START Information

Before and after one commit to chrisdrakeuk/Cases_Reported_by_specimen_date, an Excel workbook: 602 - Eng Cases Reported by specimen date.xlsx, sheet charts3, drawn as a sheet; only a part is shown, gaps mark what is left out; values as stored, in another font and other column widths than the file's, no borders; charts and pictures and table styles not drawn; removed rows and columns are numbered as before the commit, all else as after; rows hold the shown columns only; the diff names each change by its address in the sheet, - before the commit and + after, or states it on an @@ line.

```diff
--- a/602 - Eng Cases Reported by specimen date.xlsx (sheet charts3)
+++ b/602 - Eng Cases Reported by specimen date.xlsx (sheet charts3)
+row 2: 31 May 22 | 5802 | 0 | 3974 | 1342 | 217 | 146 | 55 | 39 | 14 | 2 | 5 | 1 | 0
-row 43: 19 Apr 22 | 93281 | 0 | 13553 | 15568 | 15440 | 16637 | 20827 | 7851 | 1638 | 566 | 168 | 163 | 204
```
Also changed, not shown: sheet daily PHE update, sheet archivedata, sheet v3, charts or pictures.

END Information
START Information

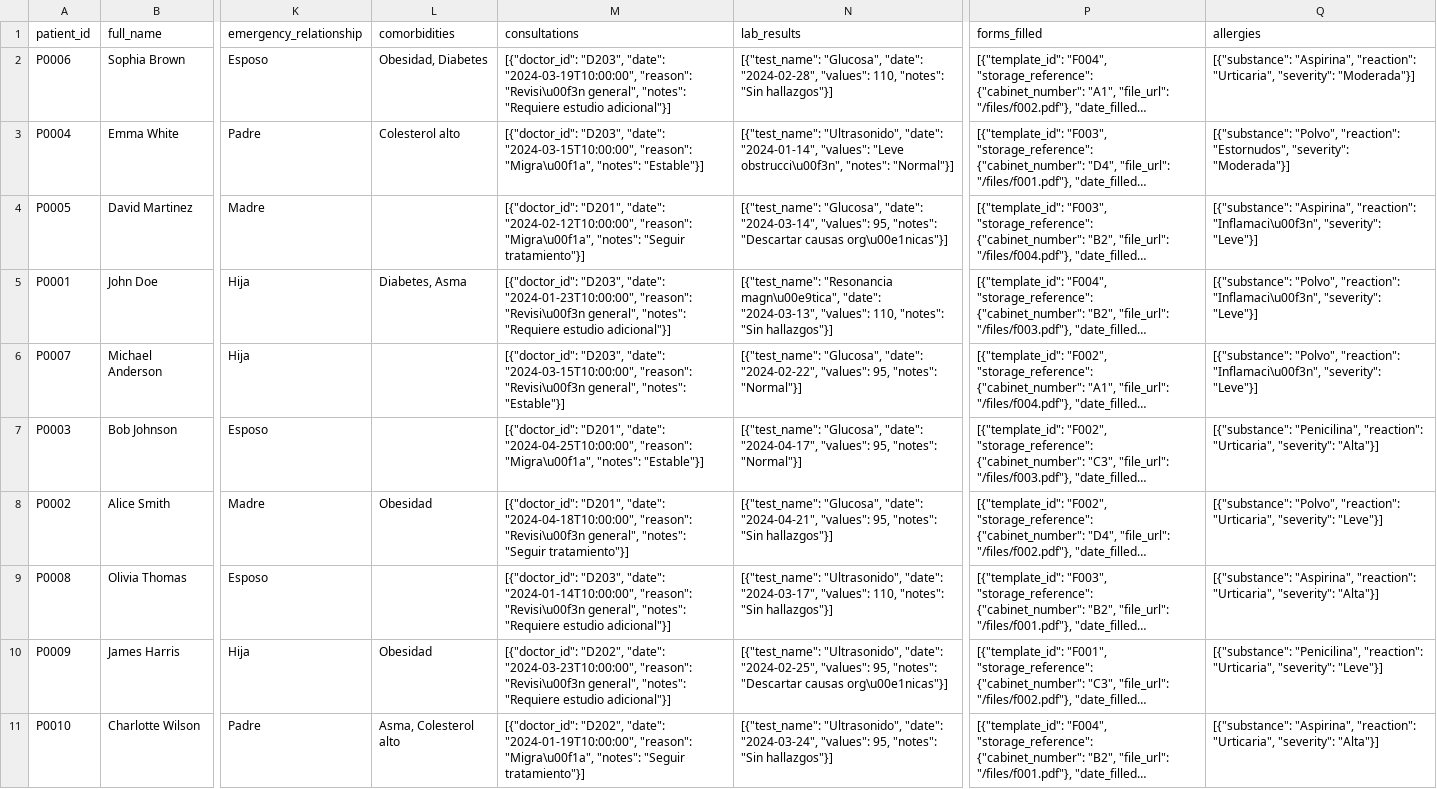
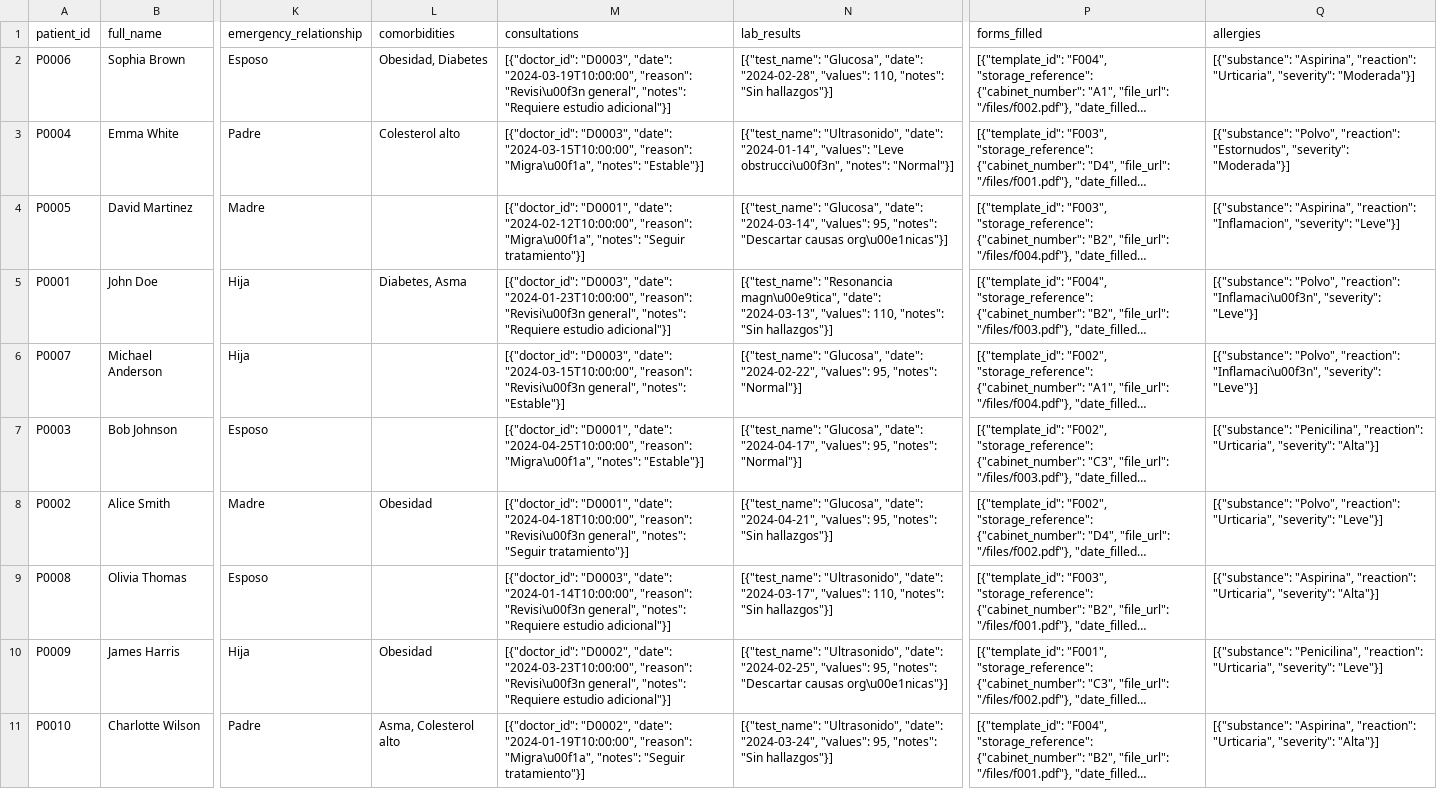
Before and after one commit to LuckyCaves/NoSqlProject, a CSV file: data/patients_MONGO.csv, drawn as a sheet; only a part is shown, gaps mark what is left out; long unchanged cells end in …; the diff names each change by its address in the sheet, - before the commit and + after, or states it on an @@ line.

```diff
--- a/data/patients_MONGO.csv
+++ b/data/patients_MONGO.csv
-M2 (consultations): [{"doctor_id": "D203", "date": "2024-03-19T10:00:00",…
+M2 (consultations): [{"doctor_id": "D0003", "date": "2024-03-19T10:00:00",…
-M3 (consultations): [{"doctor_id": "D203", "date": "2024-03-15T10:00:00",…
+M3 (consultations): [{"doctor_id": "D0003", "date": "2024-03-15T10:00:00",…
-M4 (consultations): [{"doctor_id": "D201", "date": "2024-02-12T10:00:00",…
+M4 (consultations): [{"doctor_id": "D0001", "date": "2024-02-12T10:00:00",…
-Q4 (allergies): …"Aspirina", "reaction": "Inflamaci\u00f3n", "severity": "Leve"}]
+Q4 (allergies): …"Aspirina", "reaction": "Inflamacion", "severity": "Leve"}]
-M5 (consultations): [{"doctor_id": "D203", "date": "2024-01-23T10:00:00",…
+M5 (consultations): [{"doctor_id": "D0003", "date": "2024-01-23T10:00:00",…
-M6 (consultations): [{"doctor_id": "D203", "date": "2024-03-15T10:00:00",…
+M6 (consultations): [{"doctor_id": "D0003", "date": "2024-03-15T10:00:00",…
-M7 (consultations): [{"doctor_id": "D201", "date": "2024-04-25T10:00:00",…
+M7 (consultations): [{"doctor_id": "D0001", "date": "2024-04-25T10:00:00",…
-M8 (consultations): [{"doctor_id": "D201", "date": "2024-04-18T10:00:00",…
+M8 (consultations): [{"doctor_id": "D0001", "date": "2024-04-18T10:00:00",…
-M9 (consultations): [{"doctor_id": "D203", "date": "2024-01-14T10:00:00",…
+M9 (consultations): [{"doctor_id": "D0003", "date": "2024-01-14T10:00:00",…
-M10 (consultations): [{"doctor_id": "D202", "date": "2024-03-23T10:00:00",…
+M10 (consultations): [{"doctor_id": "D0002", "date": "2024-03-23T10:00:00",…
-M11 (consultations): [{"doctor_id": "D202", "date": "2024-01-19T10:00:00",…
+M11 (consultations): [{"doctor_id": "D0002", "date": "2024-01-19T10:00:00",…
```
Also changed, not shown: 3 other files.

END Information
START Information

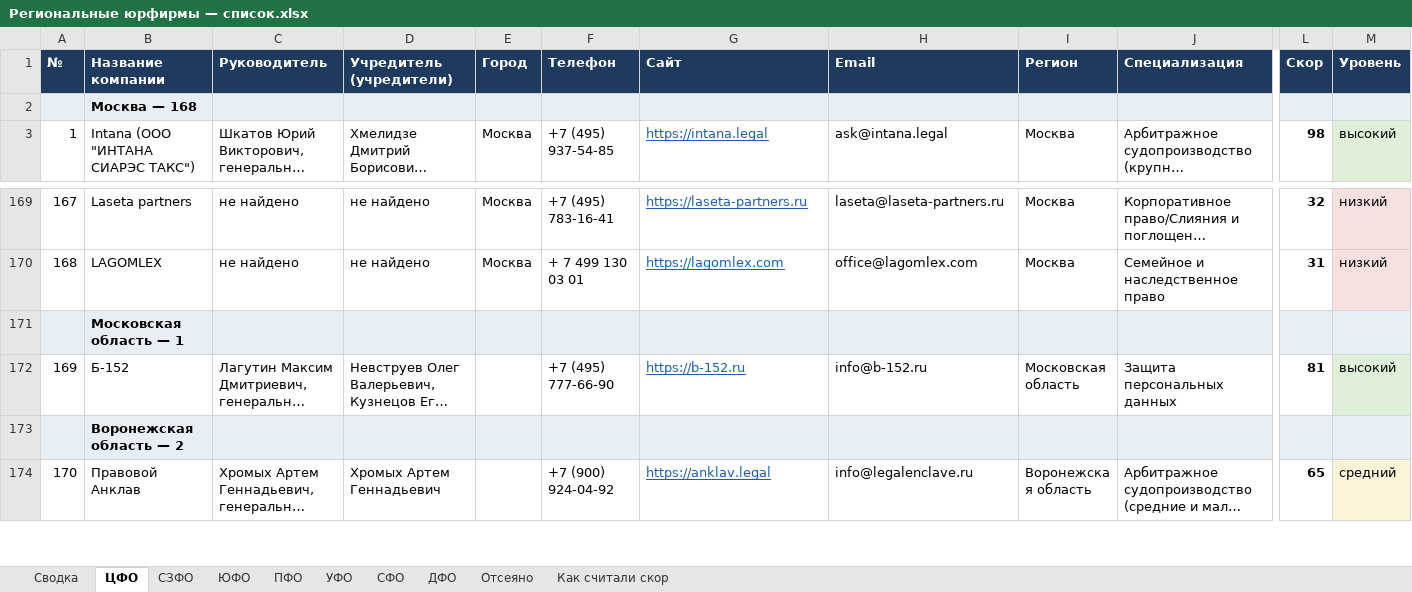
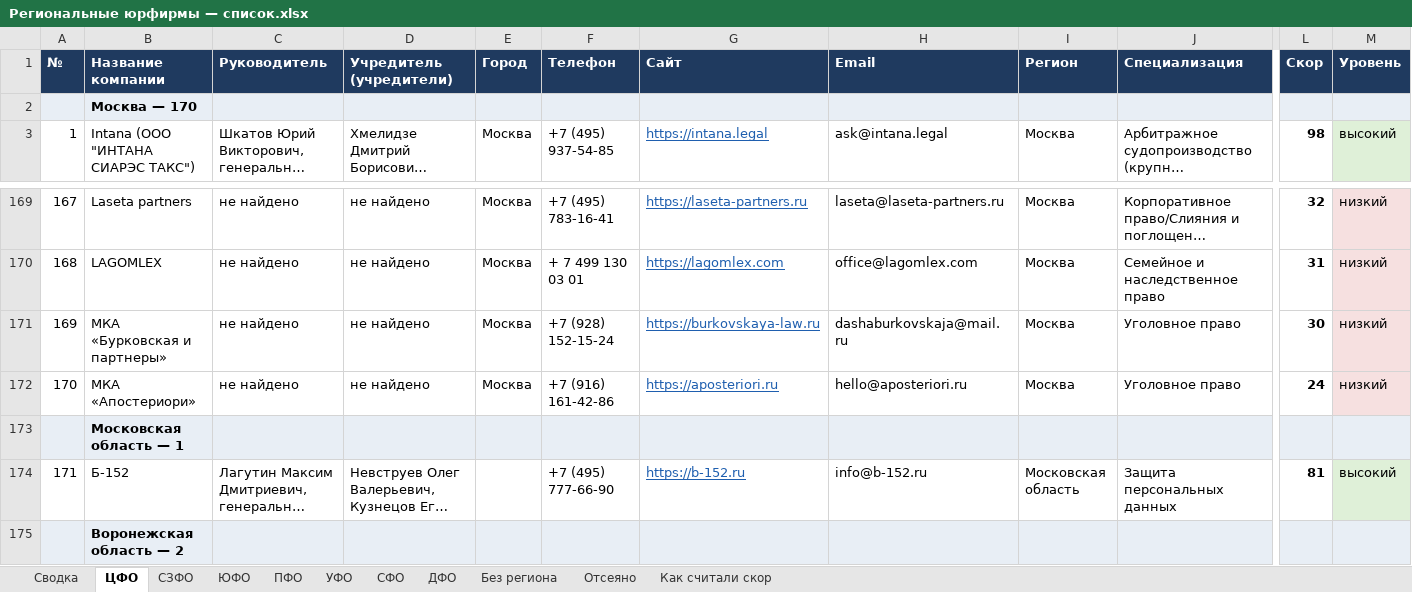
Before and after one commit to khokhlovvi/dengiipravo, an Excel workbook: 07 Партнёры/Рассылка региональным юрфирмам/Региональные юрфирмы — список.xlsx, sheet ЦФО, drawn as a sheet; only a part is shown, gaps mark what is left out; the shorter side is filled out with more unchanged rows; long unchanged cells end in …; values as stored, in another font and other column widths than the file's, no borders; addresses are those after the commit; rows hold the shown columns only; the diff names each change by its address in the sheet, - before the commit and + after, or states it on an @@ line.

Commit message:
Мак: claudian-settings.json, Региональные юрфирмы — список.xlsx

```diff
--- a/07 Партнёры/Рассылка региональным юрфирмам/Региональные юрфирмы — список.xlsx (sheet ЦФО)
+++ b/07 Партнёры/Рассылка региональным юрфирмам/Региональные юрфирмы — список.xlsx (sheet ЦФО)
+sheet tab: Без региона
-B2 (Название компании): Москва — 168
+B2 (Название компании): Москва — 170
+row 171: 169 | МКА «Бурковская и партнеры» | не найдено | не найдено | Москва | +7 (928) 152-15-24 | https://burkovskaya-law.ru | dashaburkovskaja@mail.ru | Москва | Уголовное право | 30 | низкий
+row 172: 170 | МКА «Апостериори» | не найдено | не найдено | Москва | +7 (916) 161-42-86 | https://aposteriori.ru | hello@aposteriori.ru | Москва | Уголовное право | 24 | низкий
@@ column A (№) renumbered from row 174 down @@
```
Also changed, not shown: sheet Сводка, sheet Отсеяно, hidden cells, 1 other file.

END Information

Whenever a line of the records holds the string "список", pick it out and copy it.

Before and after one commit to khokhlovvi/dengiipravo, an Excel workbook: 07 Партнёры/Рассылка региональным юрфирмам/Региональные юрфирмы — список.xlsx, sheet ЦФО, drawn as a sheet; only a part is shown, gaps mark what is left out; the shorter side is filled out with more unchanged rows; long unchanged cells end in …; values as stored, in another font and other column widths than the file's, no borders; addresses are those after the commit; rows hold the shown columns only; the diff names each change by its address in the sheet, - before the commit and + after, or states it on an @@ line.
Мак: claudian-settings.json, Региональные юрфирмы — список.xlsx
--- a/07 Партнёры/Рассылка региональным юрфирмам/Региональные юрфирмы — список.xlsx (sheet ЦФО)
+++ b/07 Партнёры/Рассылка региональным юрфирмам/Региональные юрфирмы — список.xlsx (sheet ЦФО)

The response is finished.